• Crossposted to math.stackexchange.com/q/1507474/11127 – Qmechanic Nov 1 '15 at 20:28

When you introduce an auxiliary variable, such as a regularization parameter, at the end of the calculation you have to take the limit that sets the expression back to the original one. If you introduce multiple auxiliary variables, you have to do this for all of them. Otherwise you're just doing a different integral. In this case specifically,

\begin{align} I(\alpha) &=\int_0^\infty \mathrm{d}x\,e^{i p x} \\ &=\lim_{\alpha\to 0}\lim_{\varepsilon\to 0}\int_0^\infty dx \left(1+\alpha\frac{\varepsilon \sin px}{p}\right)e^{i p x}e^{ -\varepsilon x} \\ &= \lim_{\alpha\to 0} I(\alpha) \\ &= I(0) = I_0 \end{align}

Without the $\lim_{\alpha\to 0}$, you're not calculating $\int e^{ipx}$, you're calculating something else.

Sure, if you put the $\varepsilon$ limit inside the integral then it looks like the value of $\alpha$ doesn't matter, but you can't actually make that conclusion, because limits don't commute with integrals in general. And clearly, in this case, the value of $\alpha$ does matter.

• $\alpha$ is not a regularization parameter. It is arbitrary number.I mean that $\left(1+\alpha\frac{\varepsilon \sin px}{p}\right)e^{ -\varepsilon x}$ is a regularization function for arbitrary $\alpha$ – Peter Nov 22 '14 at 6:50
• Yes, but the point of my answer is that $\bigl(1 + \alpha\frac{\varepsilon\sin px}{p}\bigr)e^{ipx}e^{-\epsilon x}$ is not the same as $e^{ipx}e^{-\epsilon x}$. It's a different integrand and integrating it will give you a different result. This is true whether you call $\alpha$ a regularization parameter or not. – David Z Nov 22 '14 at 6:53
• @DavidZ I think Peter's point is that both integrands are equal to $e^{ipx}$ when you let $\varepsilon \rightarrow 0$. – childofsaturn Nov 22 '14 at 7:16
• @Ahsan but my point is precisely that the OP has not demonstrated that there are many different non-equivalent choices.

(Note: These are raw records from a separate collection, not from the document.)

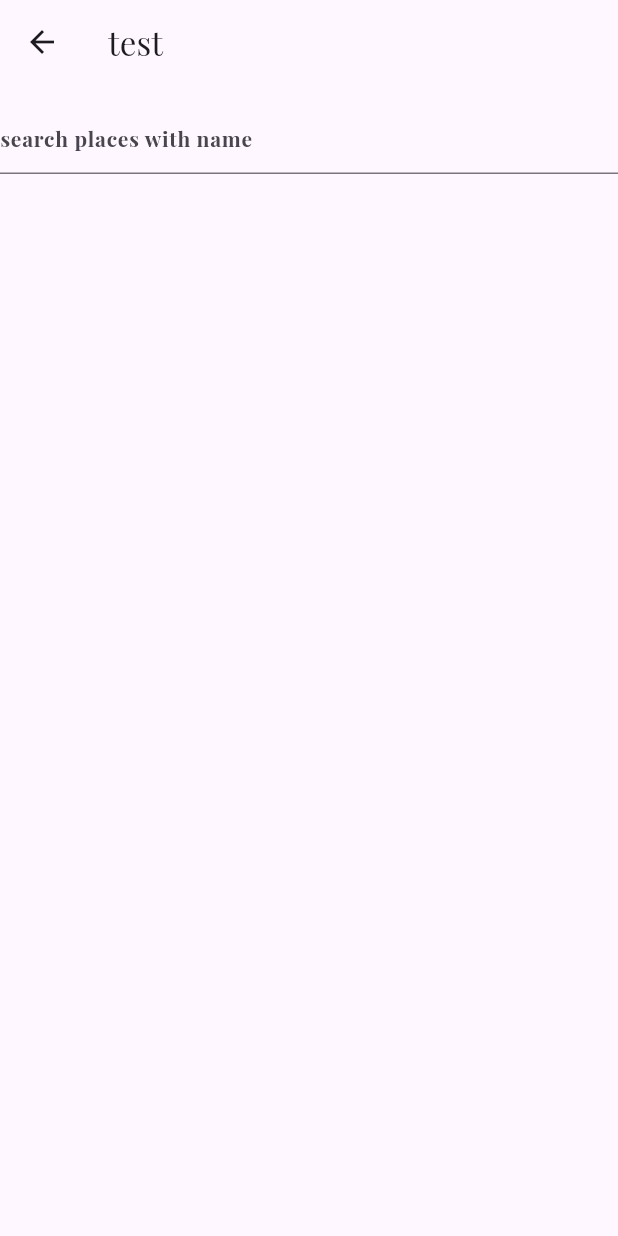
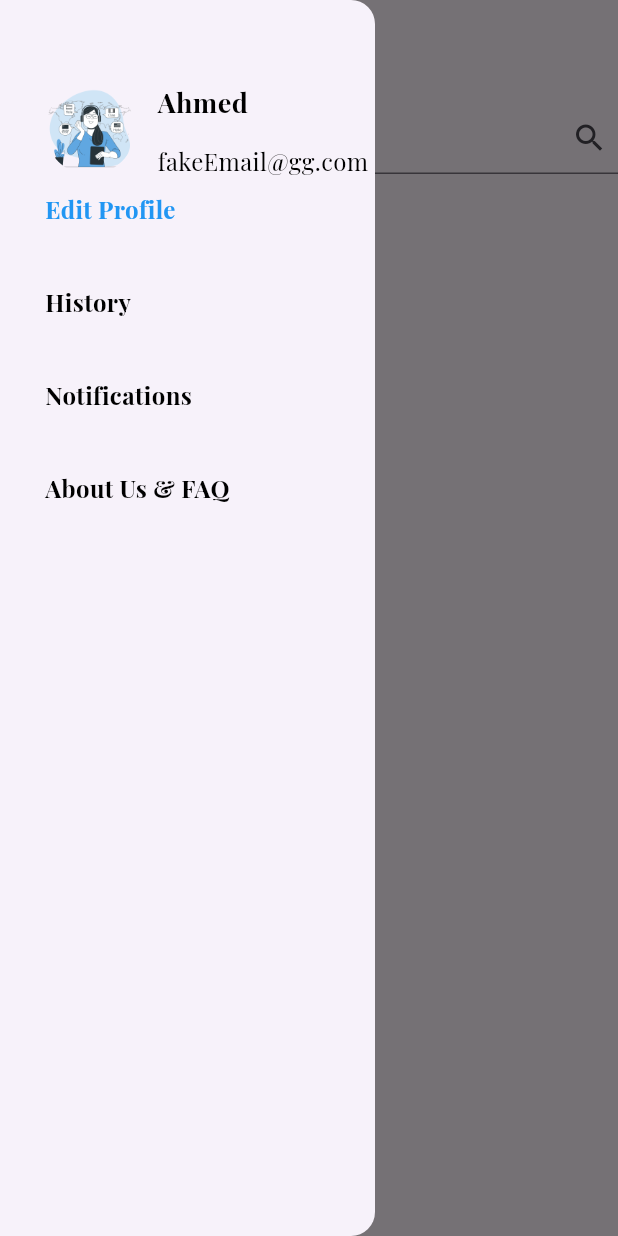
Before and after one commit to BaraaSawafta141/GP1, a Flutter app: the test screen opened directly, with the side drawer open (before the commit the screen has no drawer), on a phone screen of 412 x 824 dp. Run offline on Flutter 3.47's test engine with Material 3 defaults, Android fonts, the light colour scheme and no system bars; our stand-ins replace connectivity_plus, dartz, dropdown_search, flutter_otp_text_field, geocoding, get and 5 more; accounts and stored records are empty; project files that could hold a hidden picture were left out.

Commit message:
Adding the drawer to the map (initial)

```diff
--- a/lib/test.dart
+++ b/lib/test.dart
@@ -3,6 +3,7 @@ import 'dart:convert';
 
 import 'package:ecommercebig/core/constant/imageasset.dart';
 import 'package:ecommercebig/core/functions/checkinternet.dart';
+import 'package:ecommercebig/view/screen/drawer.dart';
 import 'package:flutter/material.dart';
 import 'package:flutter_otp_text_field/flutter_otp_text_field.dart';
 import 'package:geocoding/geocoding.dart';
@@ -35,7 +36,7 @@ class _nameState extends State<test> {
 //till here to check internet and there is nother page called checkinternet.dart
 
   TextEditingController _controller = TextEditingController();
-  var uuid = Uuid();
+  var uuid = const Uuid();
   String _sessionToken = '122344';
   List<dynamic> _placesList = [];
 
@@ -82,16 +83,27 @@ class _nameState extends State<test> {
   @override
   Widget build(BuildContext context) {
     return Scaffold(
+      drawer:  const CustomDrawer(),
       appBar: AppBar(
-        title: Text("test"),
+        title: const Text("test"),
       ),
       body: Padding(
-        padding: EdgeInsets.symmetric(vertical: 12),
+        padding: const EdgeInsets.symmetric(vertical: 12),
         child: Column(
           children: [
             TextFormField(
+
               controller: _controller,
-              decoration: InputDecoration(hintText: 'search places with name'),
+              decoration: const InputDecoration(hintText: 'search places with name',
+                   suffixIcon: Padding(
+                    padding: EdgeInsets.only(left: 10),
+                    child: Icon(
+                      Icons.search,
+                    ),
+
+                  ),
+              ),
+
             ),
             Expanded(
                 child: ListView.builder(
--- /dev/null
+++ b/lib/view/screen/drawer.dart
@@ -0,0 +1,109 @@
+
+  import 'package:flutter/material.dart';
+
+  class CustomDrawer extends StatelessWidget {
+    const CustomDrawer({Key? key});
+
+    @override
+    Widget build(BuildContext context) {
+      return SizedBox(
+        width: 250,
+        child: Drawer(
+          child: Padding(
+            padding: const EdgeInsets.fromLTRB(30, 50, 0, 20),
+            child: Column(
+              crossAxisAlignment: CrossAxisAlignment.start,
+              children: [
+                Row(
+                  children: [
+                    Container(
+                      width: 60,
+                      height: 60,
+                      decoration: const BoxDecoration(
+                        //color: Colors.red,
+                        shape: BoxShape.circle,
+                        image: DecorationImage(
+                          image: AssetImage('assets/images/lang.png'),
+                          fit: BoxFit.fill,
+                        ),
+                      ),
+                    ),
+                    const SizedBox(
+                      width: 15,
+                    ),
+                    const Column(
+                      crossAxisAlignment: CrossAxisAlignment.start,
+                      children: [
+                        Text(
+                          "Ahmed",
+                          style: TextStyle(
+                            fontSize: 18,
+                            fontWeight: FontWeight.bold,
+                            color: Colors.black,
+                          ),
+                        ),
+                        SizedBox(
+                          height: 5,
+                        ),
+                        Text("fakeEmail@gg.com"),
+                      ],
+                    ),
+                  ],
+                ),
+                GestureDetector(
+                  onTap: () {},
+                  child: const Text(
+                    "Edit Profile",
+                    style: TextStyle(
+                      fontSize: 16,
+                      fontWeight: FontWeight.bold,
+                      color: Colors.blue,
+                    ),
+                  ),
+                ),
+
+                const SizedBox(
+                  height: 30,
+                ),
+
+                const Text(
+                  "History",
+                  style: TextStyle(
+                    fontSize: 16,
+                    fontWeight: FontWeight.bold,
+                    color: Colors.black,
+                  ),
+                ),
+
+                const SizedBox(
+                  height: 30,
+                ),
+
+                const Text(
+                  "Notifications",
+                  style: TextStyle(
+                    fontSize: 16,
+                    fontWeight: FontWeight.bold,
+                    color: Colors.black,
+                  ),
+                ),
+
+                const SizedBox(
+                  height: 30,
+                ),
+
+                const Text(
+                  "About Us & FAQ",
+                  style: TextStyle(
+                    fontSize: 16,
+                    fontWeight: FontWeight.bold,
+                    color: Colors.black,
+                  ),
+                ),
+              ],
+            ),
+          ),
+        ),
+      );
+    }
+  }
--- a/lib/view/screen/home.dart
+++ b/lib/view/screen/home.dart
@@ -2,6 +2,7 @@ import 'dart:async';
 import 'dart:convert';
 //import 'dart:html';
 import 'package:dropdown_search/dropdown_search.dart';
+import 'package:ecommercebig/view/screen/drawer.dart';
 import 'package:flutter/services.dart' show rootBundle;
 import 'package:flutter/material.dart';
 import 'package:geocoding/geocoding.dart';
@@ -18,6 +19,7 @@ class home extends StatefulWidget {
 
   @override
   State<home> createState() => MapSampleState();
+
 }
 
 class MapSampleState extends State<home> {
@@ -86,12 +88,16 @@ class MapSampleState extends State<home> {
     }
   }
 
+  GlobalKey<ScaffoldState> scaffoldkey = GlobalKey<ScaffoldState>();
+
   @override
   Widget build(BuildContext context) {
     return Scaffold(
       /*appBar: AppBar(
         title: Text("maps"),
       ),*/
+      key: scaffoldkey,
+      drawer: const CustomDrawer(),
       body: Stack(
         children: [
           Positioned(
@@ -110,10 +116,40 @@ class MapSampleState extends State<home> {
               },
             ),
           ),
+          Positioned(
+            top: 50,
+            left: 20,
+            child: InkWell(
+              onTap: () {
+                scaffoldkey.currentState!.openDrawer();
+              },
+              child: Container(
+                width: 40,
+                height: 40,
+                decoration: BoxDecoration(
+                    color: Colors.white,
+                    borderRadius: BorderRadius.circular(8),
+                    boxShadow: [
+                      BoxShadow(
+                          color: Colors.black.withOpacity(0.05),
+                          spreadRadius: 4,
+                          blurRadius: 10)
+                    ]),
+                child: const Icon(
+                  Icons.menu,
+                  color: Colors.black,
+                ),
+              ),
+            ),
+            )
+
+          ,
           buildProfileTile(),
           buildTextField1(_controller, _placesList),
           buildCurrentLocationIcon(),
           buildNotificationIcon(),
+
+
         ],
       ),
     );
@@ -123,7 +159,7 @@ class MapSampleState extends State<home> {
 Widget buildProfileTile() {
   return Positioned(
       top: 35,
-      left: 50,
+      left: 70,
       right: 20,
       child: Container(
         width: Get.width,
```
Also changed, not shown: pubspec.lock.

Only the choice where $\alpha=0$ corresponds to the original integral. – David Z Nov 23 '14 at 5:56
• No. In mathematical point of view both regularization function are normal. This integral is bad define, because the answer dependence on regularization function – Peter Nov 23 '14 at 6:28

Something that fixes $$\frac{i}{p}$$ uniquely is that, independently of regulator, it is the constant term of the asymptotic expansion of $$\int_0^b \mathrm{e}^{ipx} \,\mathrm{d}x = \frac{i - \mathrm{e}^{ipb}}{p}$$

Moreover, consider applying your regulator with $$\alpha \neq 0$$ to a case where the integral does converge, such as $$p=i$$. Does it still yield the correct answer? Naively, one might think the second term in the integrand doesn't matter because $$\varepsilon \rightarrow 0$$ so $$\frac{\varepsilon \sin p x}{p} \rightarrow 0$$. The same would be true in this convergent scenario. But it clearly does matter because $$\alpha \neq 0$$ yields the wrong answer. Thus you must let $$\alpha \rightarrow 0$$ at the end, or your method will be inconsistent with convergent integrals.